RECORDS SHOWN >>
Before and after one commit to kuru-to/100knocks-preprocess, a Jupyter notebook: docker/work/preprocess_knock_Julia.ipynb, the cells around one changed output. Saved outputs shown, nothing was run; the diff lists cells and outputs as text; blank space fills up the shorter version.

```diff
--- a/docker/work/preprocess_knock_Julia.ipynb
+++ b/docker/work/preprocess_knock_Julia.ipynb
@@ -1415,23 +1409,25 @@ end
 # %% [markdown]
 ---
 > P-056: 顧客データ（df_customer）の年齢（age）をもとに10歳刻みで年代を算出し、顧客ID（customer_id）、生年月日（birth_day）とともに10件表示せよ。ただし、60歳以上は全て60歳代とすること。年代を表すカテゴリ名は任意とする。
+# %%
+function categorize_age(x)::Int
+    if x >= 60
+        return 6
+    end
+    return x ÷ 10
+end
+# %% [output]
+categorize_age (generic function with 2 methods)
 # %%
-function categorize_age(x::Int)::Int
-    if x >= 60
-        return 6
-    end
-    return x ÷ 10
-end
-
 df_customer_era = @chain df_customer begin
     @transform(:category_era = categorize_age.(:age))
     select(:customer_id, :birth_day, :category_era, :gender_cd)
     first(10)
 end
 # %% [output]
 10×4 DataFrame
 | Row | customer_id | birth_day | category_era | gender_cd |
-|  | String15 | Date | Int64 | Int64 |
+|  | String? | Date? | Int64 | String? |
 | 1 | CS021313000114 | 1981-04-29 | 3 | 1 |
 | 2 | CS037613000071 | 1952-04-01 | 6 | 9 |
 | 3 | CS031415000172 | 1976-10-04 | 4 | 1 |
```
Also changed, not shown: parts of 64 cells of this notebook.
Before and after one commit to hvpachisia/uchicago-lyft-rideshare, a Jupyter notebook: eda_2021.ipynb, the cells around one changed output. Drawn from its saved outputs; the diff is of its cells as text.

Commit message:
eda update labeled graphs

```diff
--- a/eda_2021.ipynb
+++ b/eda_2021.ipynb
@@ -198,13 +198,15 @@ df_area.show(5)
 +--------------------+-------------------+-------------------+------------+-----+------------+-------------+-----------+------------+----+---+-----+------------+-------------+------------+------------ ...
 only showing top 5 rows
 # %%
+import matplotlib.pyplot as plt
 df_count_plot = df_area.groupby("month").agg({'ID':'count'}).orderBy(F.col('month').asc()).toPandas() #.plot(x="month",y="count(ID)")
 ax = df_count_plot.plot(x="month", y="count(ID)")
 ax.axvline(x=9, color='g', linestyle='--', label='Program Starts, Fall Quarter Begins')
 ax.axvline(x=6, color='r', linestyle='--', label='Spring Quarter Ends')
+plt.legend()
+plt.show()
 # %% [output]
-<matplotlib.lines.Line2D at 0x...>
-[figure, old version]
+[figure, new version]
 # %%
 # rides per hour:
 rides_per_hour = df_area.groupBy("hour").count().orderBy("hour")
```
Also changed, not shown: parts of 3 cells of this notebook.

TASK REQUIREMENTS >>
Reproduce every line of the material above that has the string "return".

COMPLETED EXERCISE >>
+        return 6
+    return x ÷ 10
-        return 6
-    return x ÷ 10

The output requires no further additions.